16 Jul After the Attack in Nice, France
The following are thoughts composed on the day after the Nice, France terrorist attack on Bastille Day, July 14th, 2016.
It behooves us to resist the axiom spoken by George Santayana, “Those who cannot remember the past are condemned to repeat it.”
As I listened to the news this morning, reporting the remarks of world leaders to the attacks of yesterday, I was distressed at their insipid response. A reporter referred to one national leader’s response as a “bold reply.” The now well-verified and amply documented agenda of radical Islam to violently attack their enemies needs much more than a “bold reply.” They have declared war on everything they deem Dar al-Kharb, the House of War; in which dwell all who are not a part of their particular brand of jihadist Islam, including non-Muslims and moderate Muslims. It’s time the civil governments the jihadis deem Dar al-Khard officially declared war on them and did much more than send “strong words” at them.
In Romans 13, the Apostle Paul says it is the duty of civil governments to use the power of the sword to punish evil. The doctrine of a just war has long been a subject in Christendom. A defensive war is a just use of force. Since Radical Islamists have both declared war on the West and are vigorously persecuting it, Western nations must reply in kind.
The man who drove a truck through the pedestrian-filled streets of Nice yesterday, killing (at this count) eighty people, wasn’t going to be “reasoned with.” His religious ideology drove him to do what he did. It wasn’t a lack of employment, discomfiture at cultural tensions, or that women in France cannot wear a veil that drove him. His brand of religion thinks killing “infidels” glorifies Allah. THAT’S why he did it.
And his peers will continue to carry out such attacks until they are systematically hunted down and stopped. No amount of well-wishing by liberals and Pollyannaish politicians will change that.
It’s time to cease the “strong replies” limited to words and DO something about ending the threat of Radical Islam.
Winston Churchill read an English translation of Adolf Hitler’s manifesto Mein Kampf in 1933. Hitler made his vision of the new Germany crystal clear in its pages. Churchill took Hitler at his word and began to warn his fellow Brits of the emerging Nazi regime. But the England of that time was weary of conflict following the trauma of The Great War and didn’t want to believe another war was looming. They went for the soothing words of politicians who announced “peace in our time.” Churchill’s warning only earned him the animosity of his peers and the British public.
Churchill was quietly removed from political sight and marginalized by the press. But he stayed his course and kept warning about the Nazi threat. In a speech to the House of Commons in May of 1935 when Hitler was moving to annex Austria as the first step in his strategy to conquer all Europe, Churchill said . . .

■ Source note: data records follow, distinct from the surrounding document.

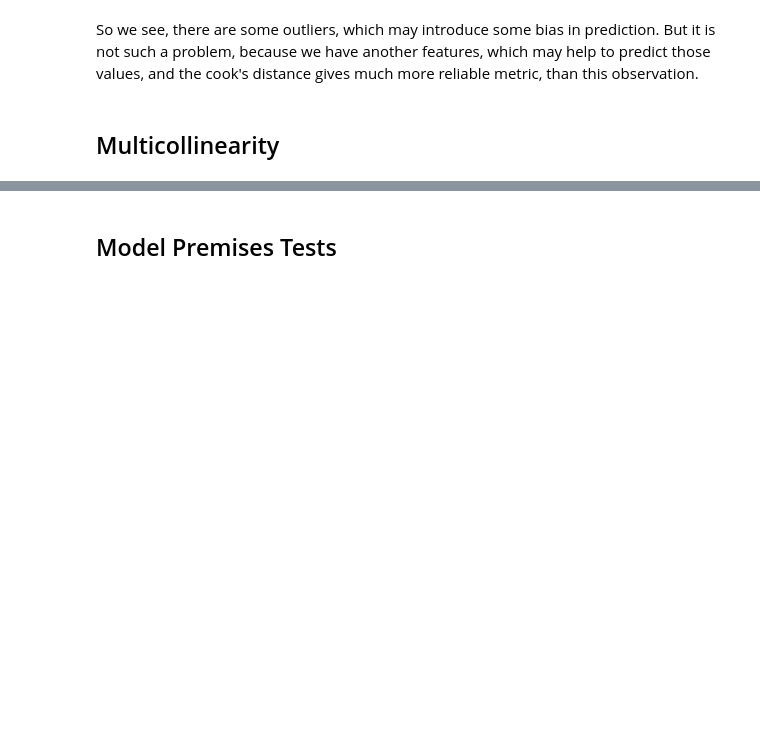
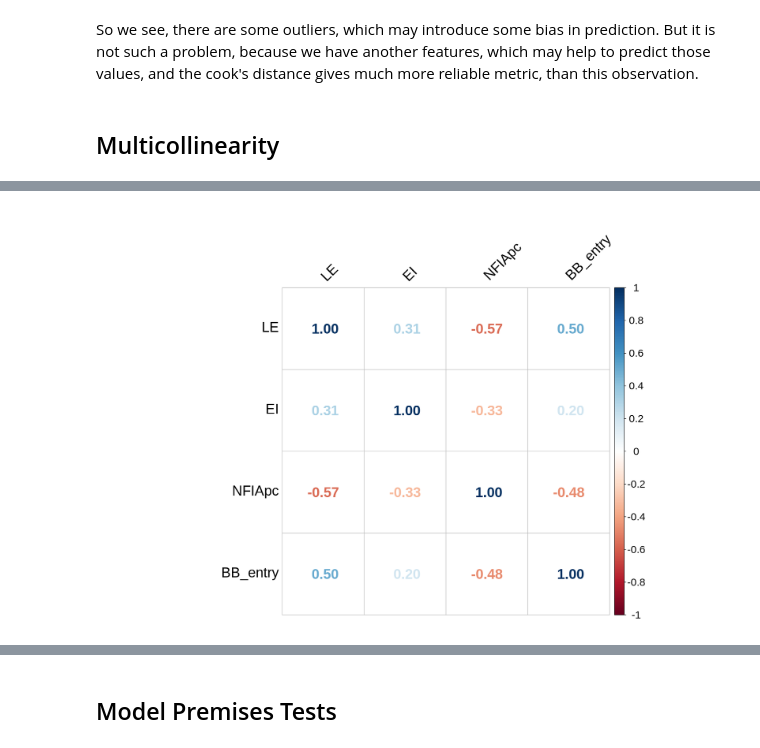
Before and after one commit to nickobard/eurostat-datasets-analysis, a Jupyter notebook: sem-3/semestral-work.ipynb, the cells around one changed output, grey strips where cells are left out. Saved outputs shown, nothing was run; the diff lists cells and outputs as text; code cells hidden in the pictures; blank space fills up the shorter version.

```diff
--- a/sem-3/semestral-work.ipynb
+++ b/sem-3/semestral-work.ipynb
@@ -729,0 +754,11 @@ So we see, there are some outliers, which may introduce some bias in prediction.
+# %%
+features <- data_filtered2[,-(1:2)]
+corrplot(cor(features),
+         method='number',
+         tl.col='black',
+         tl.srt=45,
+         tl.cex=2,
+         cl.cex=1.5,
+         number.cex=2)
+# %% [output]
+[figure, added]
```
Also changed, not shown: parts of 10 cells of this notebook.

When the situation was manageable it was neglected, and now that it is thoroughly out of hand we apply too late the remedies which then might have effected a cure. There is nothing new in the story. It is as old as the sibylline books. It falls into that long, dismal catalogue of the fruitlessness of experience and the confirmed unteachability of mankind. Want of foresight, unwillingness to act when action would be simple and effective, lack of clear thinking, confusion of counsel until the emergency comes, until self-preservation strikes its jarring gong–these are the features which constitute the endless repetition of history.
Still he was ignored. And he was ignored when Germany annexed the Sudeten from Czechoslovakia. But when the Germans blitzkrieged their way across Poland, Britain finally woke up and realized what Churchill had been warning about for years was all true. The Nazis were evil and would never be appeased. The Brits deposed their pacifist politicians and elevated Churchill to lead them.
Did you know Churchill likened Mein Kampf to the Koran? On page fifty 50 of his work The Gathering Storm (1948) Churchill referred to Mein Kampf as “The new Koran of faith and war: turgid, verbose, shapeless, but pregnant with its message.”
The power of this warning lies in its reversal. Churchill saw in Hitler’s tome but an echo of a prior evil located in the Koran. If the Nazis were an evil danger that had to be met with equal force and a determination to utterly quash it, how much more the ideology promoted & encouraged by the Koran?
Until Western leaders realize modern jihadists are simply living out a radical obedience to their religion and that they won’t stop because they CAN’T and be faithful to Allah, we’re doomed to more attacks like what happened yesterday in Nice, France.
As Christians, we ought to pray & work for the conversion of all people, including jihadists. But the God ordained duty of civil government is to protect its citizens.